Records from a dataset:
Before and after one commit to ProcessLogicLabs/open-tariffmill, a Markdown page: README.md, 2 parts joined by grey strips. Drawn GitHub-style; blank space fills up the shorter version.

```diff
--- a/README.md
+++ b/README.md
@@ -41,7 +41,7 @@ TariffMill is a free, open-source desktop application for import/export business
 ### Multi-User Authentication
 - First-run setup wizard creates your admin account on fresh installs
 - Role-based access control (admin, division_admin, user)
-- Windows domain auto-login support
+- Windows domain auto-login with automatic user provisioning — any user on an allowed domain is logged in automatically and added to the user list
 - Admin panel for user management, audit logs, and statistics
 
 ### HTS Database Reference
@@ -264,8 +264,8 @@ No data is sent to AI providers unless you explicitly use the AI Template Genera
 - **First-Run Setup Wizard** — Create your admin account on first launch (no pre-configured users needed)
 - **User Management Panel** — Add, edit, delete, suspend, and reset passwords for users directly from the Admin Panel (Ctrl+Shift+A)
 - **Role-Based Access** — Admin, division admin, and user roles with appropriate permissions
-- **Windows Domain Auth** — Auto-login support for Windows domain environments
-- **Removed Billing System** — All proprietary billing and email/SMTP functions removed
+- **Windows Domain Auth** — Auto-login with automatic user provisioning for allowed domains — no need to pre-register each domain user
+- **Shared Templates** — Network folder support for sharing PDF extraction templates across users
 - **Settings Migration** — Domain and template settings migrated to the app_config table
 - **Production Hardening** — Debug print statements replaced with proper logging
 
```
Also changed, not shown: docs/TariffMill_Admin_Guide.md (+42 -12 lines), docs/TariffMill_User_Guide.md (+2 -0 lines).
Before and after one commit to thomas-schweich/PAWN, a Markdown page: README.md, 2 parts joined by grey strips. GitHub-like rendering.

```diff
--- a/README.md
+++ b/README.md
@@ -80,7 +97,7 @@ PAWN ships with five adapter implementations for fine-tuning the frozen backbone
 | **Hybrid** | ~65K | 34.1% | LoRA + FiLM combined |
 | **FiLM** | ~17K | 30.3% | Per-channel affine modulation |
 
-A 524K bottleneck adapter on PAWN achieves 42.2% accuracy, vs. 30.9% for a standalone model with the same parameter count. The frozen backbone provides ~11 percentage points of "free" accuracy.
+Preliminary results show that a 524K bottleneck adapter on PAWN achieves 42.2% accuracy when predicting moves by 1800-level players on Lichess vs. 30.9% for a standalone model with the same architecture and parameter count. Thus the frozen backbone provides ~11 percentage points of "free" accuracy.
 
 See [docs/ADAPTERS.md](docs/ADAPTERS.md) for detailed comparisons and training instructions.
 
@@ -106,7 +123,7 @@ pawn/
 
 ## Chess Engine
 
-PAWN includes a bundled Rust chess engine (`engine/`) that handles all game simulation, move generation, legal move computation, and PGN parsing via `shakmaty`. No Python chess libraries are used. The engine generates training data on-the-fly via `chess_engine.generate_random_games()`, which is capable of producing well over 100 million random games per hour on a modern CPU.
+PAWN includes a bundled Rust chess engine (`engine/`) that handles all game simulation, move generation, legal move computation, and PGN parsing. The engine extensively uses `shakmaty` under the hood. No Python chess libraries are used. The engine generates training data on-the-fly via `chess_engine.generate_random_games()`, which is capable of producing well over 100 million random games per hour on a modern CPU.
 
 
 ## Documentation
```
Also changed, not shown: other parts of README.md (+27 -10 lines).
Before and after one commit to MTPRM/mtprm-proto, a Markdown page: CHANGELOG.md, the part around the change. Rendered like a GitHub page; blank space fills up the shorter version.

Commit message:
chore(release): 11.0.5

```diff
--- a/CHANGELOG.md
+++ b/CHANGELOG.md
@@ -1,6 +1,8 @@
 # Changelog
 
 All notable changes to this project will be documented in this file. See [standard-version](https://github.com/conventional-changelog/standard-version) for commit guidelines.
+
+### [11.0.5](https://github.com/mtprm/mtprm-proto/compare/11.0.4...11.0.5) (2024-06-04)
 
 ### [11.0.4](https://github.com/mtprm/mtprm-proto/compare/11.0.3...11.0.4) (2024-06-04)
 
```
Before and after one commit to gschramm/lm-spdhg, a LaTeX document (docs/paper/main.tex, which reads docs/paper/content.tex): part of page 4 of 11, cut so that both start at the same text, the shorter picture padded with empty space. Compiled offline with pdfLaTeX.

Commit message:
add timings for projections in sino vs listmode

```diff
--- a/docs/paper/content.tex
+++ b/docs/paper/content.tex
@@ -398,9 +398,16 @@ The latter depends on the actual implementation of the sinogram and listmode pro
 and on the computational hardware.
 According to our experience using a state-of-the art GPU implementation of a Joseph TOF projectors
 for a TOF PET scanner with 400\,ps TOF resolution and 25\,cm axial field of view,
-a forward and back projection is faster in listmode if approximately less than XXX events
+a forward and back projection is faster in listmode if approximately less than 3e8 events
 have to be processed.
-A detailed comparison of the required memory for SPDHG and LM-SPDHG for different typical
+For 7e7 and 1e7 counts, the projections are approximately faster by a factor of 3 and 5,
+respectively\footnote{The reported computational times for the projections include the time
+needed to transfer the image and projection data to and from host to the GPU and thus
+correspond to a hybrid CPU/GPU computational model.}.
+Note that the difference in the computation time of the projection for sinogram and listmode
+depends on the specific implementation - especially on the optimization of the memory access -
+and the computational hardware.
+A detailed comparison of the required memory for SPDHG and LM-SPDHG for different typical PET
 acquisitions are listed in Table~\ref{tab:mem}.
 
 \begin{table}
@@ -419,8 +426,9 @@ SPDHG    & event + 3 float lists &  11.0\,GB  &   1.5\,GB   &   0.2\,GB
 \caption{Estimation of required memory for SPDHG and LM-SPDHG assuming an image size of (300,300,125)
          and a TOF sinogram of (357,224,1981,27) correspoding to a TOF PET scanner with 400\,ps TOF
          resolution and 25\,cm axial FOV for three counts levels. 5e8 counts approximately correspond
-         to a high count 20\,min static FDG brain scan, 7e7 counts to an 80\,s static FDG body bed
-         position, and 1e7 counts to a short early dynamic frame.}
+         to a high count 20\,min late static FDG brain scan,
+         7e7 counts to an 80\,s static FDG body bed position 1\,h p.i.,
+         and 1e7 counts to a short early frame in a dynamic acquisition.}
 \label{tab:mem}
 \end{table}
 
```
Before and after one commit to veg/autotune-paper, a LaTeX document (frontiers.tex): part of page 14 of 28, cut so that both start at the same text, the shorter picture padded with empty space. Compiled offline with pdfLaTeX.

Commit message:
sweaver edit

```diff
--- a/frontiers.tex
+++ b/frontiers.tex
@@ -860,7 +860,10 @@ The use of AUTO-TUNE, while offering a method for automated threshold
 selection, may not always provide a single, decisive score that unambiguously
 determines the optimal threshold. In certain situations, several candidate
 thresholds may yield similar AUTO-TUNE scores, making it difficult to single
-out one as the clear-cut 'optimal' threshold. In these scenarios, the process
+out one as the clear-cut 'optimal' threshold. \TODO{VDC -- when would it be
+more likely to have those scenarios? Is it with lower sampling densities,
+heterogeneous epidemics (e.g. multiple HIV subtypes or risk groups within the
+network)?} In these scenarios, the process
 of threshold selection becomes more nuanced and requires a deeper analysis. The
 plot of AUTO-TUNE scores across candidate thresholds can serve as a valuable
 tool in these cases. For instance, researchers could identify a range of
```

**WHAT THE EXERCISE ASKS**
What you hand back must match the records above exactly.

**WRITTEN REPLY**
Before and after one commit to ProcessLogicLabs/open-tariffmill, a Markdown page: README.md, 2 parts joined by grey strips. Drawn GitHub-style; blank space fills up the shorter version.

```diff
--- a/README.md
+++ b/README.md
@@ -41,7 +41,7 @@ TariffMill is a free, open-source desktop application for import/export business
 ### Multi-User Authentication
 - First-run setup wizard creates your admin account on fresh installs
 - Role-based access control (admin, division_admin, user)
-- Windows domain auto-login support
+- Windows domain auto-login with automatic user provisioning — any user on an allowed domain is logged in automatically and added to the user list
 - Admin panel for user management, audit logs, and statistics
 
 ### HTS Database Reference
@@ -264,8 +264,8 @@ No data is sent to AI providers unless you explicitly use the AI Template Genera
 - **First-Run Setup Wizard** — Create your admin account on first launch (no pre-configured users needed)
 - **User Management Panel** — Add, edit, delete, suspend, and reset passwords for users directly from the Admin Panel (Ctrl+Shift+A)
 - **Role-Based Access** — Admin, division admin, and user roles with appropriate permissions
-- **Windows Domain Auth** — Auto-login support for Windows domain environments
-- **Removed Billing System** — All proprietary billing and email/SMTP functions removed
+- **Windows Domain Auth** — Auto-login with automatic user provisioning for allowed domains — no need to pre-register each domain user
+- **Shared Templates** — Network folder support for sharing PDF extraction templates across users
 - **Settings Migration** — Domain and template settings migrated to the app_config table
 - **Production Hardening** — Debug print statements replaced with proper logging
 
```
Also changed, not shown: docs/TariffMill_Admin_Guide.md (+42 -12 lines), docs/TariffMill_User_Guide.md (+2 -0 lines).
Before and after one commit to thomas-schweich/PAWN, a Markdown page: README.md, 2 parts joined by grey strips. GitHub-like rendering.

```diff
--- a/README.md
+++ b/README.md
@@ -80,7 +97,7 @@ PAWN ships with five adapter implementations for fine-tuning the frozen backbone
 | **Hybrid** | ~65K | 34.1% | LoRA + FiLM combined |
 | **FiLM** | ~17K | 30.3% | Per-channel affine modulation |
 
-A 524K bottleneck adapter on PAWN achieves 42.2% accuracy, vs. 30.9% for a standalone model with the same parameter count. The frozen backbone provides ~11 percentage points of "free" accuracy.
+Preliminary results show that a 524K bottleneck adapter on PAWN achieves 42.2% accuracy when predicting moves by 1800-level players on Lichess vs. 30.9% for a standalone model with the same architecture and parameter count. Thus the frozen backbone provides ~11 percentage points of "free" accuracy.
 
 See [docs/ADAPTERS.md](docs/ADAPTERS.md) for detailed comparisons and training instructions.
 
@@ -106,7 +123,7 @@ pawn/
 
 ## Chess Engine
 
-PAWN includes a bundled Rust chess engine (`engine/`) that handles all game simulation, move generation, legal move computation, and PGN parsing via `shakmaty`. No Python chess libraries are used. The engine generates training data on-the-fly via `chess_engine.generate_random_games()`, which is capable of producing well over 100 million random games per hour on a modern CPU.
+PAWN includes a bundled Rust chess engine (`engine/`) that handles all game simulation, move generation, legal move computation, and PGN parsing. The engine extensively uses `shakmaty` under the hood. No Python chess libraries are used. The engine generates training data on-the-fly via `chess_engine.generate_random_games()`, which is capable of producing well over 100 million random games per hour on a modern CPU.
 
 
 ## Documentation
```
Also changed, not shown: other parts of README.md (+27 -10 lines).
Before and after one commit to MTPRM/mtprm-proto, a Markdown page: CHANGELOG.md, the part around the change. Rendered like a GitHub page; blank space fills up the shorter version.

Commit message:
chore(release): 11.0.5

```diff
--- a/CHANGELOG.md
+++ b/CHANGELOG.md
@@ -1,6 +1,8 @@
 # Changelog
 
 All notable changes to this project will be documented in this file. See [standard-version](https://github.com/conventional-changelog/standard-version) for commit guidelines.
+
+### [11.0.5](https://github.com/mtprm/mtprm-proto/compare/11.0.4...11.0.5) (2024-06-04)
 
 ### [11.0.4](https://github.com/mtprm/mtprm-proto/compare/11.0.3...11.0.4) (2024-06-04)
 
```
Before and after one commit to gschramm/lm-spdhg, a LaTeX document (docs/paper/main.tex, which reads docs/paper/content.tex): part of page 4 of 11, cut so that both start at the same text, the shorter picture padded with empty space. Compiled offline with pdfLaTeX.

Commit message:
add timings for projections in sino vs listmode

```diff
--- a/docs/paper/content.tex
+++ b/docs/paper/content.tex
@@ -398,9 +398,16 @@ The latter depends on the actual implementation of the sinogram and listmode pro
 and on the computational hardware.
 According to our experience using a state-of-the art GPU implementation of a Joseph TOF projectors
 for a TOF PET scanner with 400\,ps TOF resolution and 25\,cm axial field of view,
-a forward and back projection is faster in listmode if approximately less than XXX events
+a forward and back projection is faster in listmode if approximately less than 3e8 events
 have to be processed.
-A detailed comparison of the required memory for SPDHG and LM-SPDHG for different typical
+For 7e7 and 1e7 counts, the projections are approximately faster by a factor of 3 and 5,
+respectively\footnote{The reported computational times for the projections include the time
+needed to transfer the image and projection data to and from host to the GPU and thus
+correspond to a hybrid CPU/GPU computational model.}.
+Note that the difference in the computation time of the projection for sinogram and listmode
+depends on the specific implementation - especially on the optimization of the memory access -
+and the computational hardware.
+A detailed comparison of the required memory for SPDHG and LM-SPDHG for different typical PET
 acquisitions are listed in Table~\ref{tab:mem}.
 
 \begin{table}
@@ -419,8 +426,9 @@ SPDHG    & event + 3 float lists &  11.0\,GB  &   1.5\,GB   &   0.2\,GB
 \caption{Estimation of required memory for SPDHG and LM-SPDHG assuming an image size of (300,300,125)
          and a TOF sinogram of (357,224,1981,27) correspoding to a TOF PET scanner with 400\,ps TOF
          resolution and 25\,cm axial FOV for three counts levels. 5e8 counts approximately correspond
-         to a high count 20\,min static FDG brain scan, 7e7 counts to an 80\,s static FDG body bed
-         position, and 1e7 counts to a short early dynamic frame.}
+         to a high count 20\,min late static FDG brain scan,
+         7e7 counts to an 80\,s static FDG body bed position 1\,h p.i.,
+         and 1e7 counts to a short early frame in a dynamic acquisition.}
 \label{tab:mem}
 \end{table}
 
```
Before and after one commit to veg/autotune-paper, a LaTeX document (frontiers.tex): part of page 14 of 28, cut so that both start at the same text, the shorter picture padded with empty space. Compiled offline with pdfLaTeX.

Commit message:
sweaver edit

```diff
--- a/frontiers.tex
+++ b/frontiers.tex
@@ -860,7 +860,10 @@ The use of AUTO-TUNE, while offering a method for automated threshold
 selection, may not always provide a single, decisive score that unambiguously
 determines the optimal threshold. In certain situations, several candidate
 thresholds may yield similar AUTO-TUNE scores, making it difficult to single
-out one as the clear-cut 'optimal' threshold. In these scenarios, the process
+out one as the clear-cut 'optimal' threshold. \TODO{VDC -- when would it be
+more likely to have those scenarios? Is it with lower sampling densities,
+heterogeneous epidemics (e.g. multiple HIV subtypes or risk groups within the
+network)?} In these scenarios, the process
 of threshold selection becomes more nuanced and requires a deeper analysis. The
 plot of AUTO-TUNE scores across candidate thresholds can serve as a valuable
 tool in these cases. For instance, researchers could identify a range of
```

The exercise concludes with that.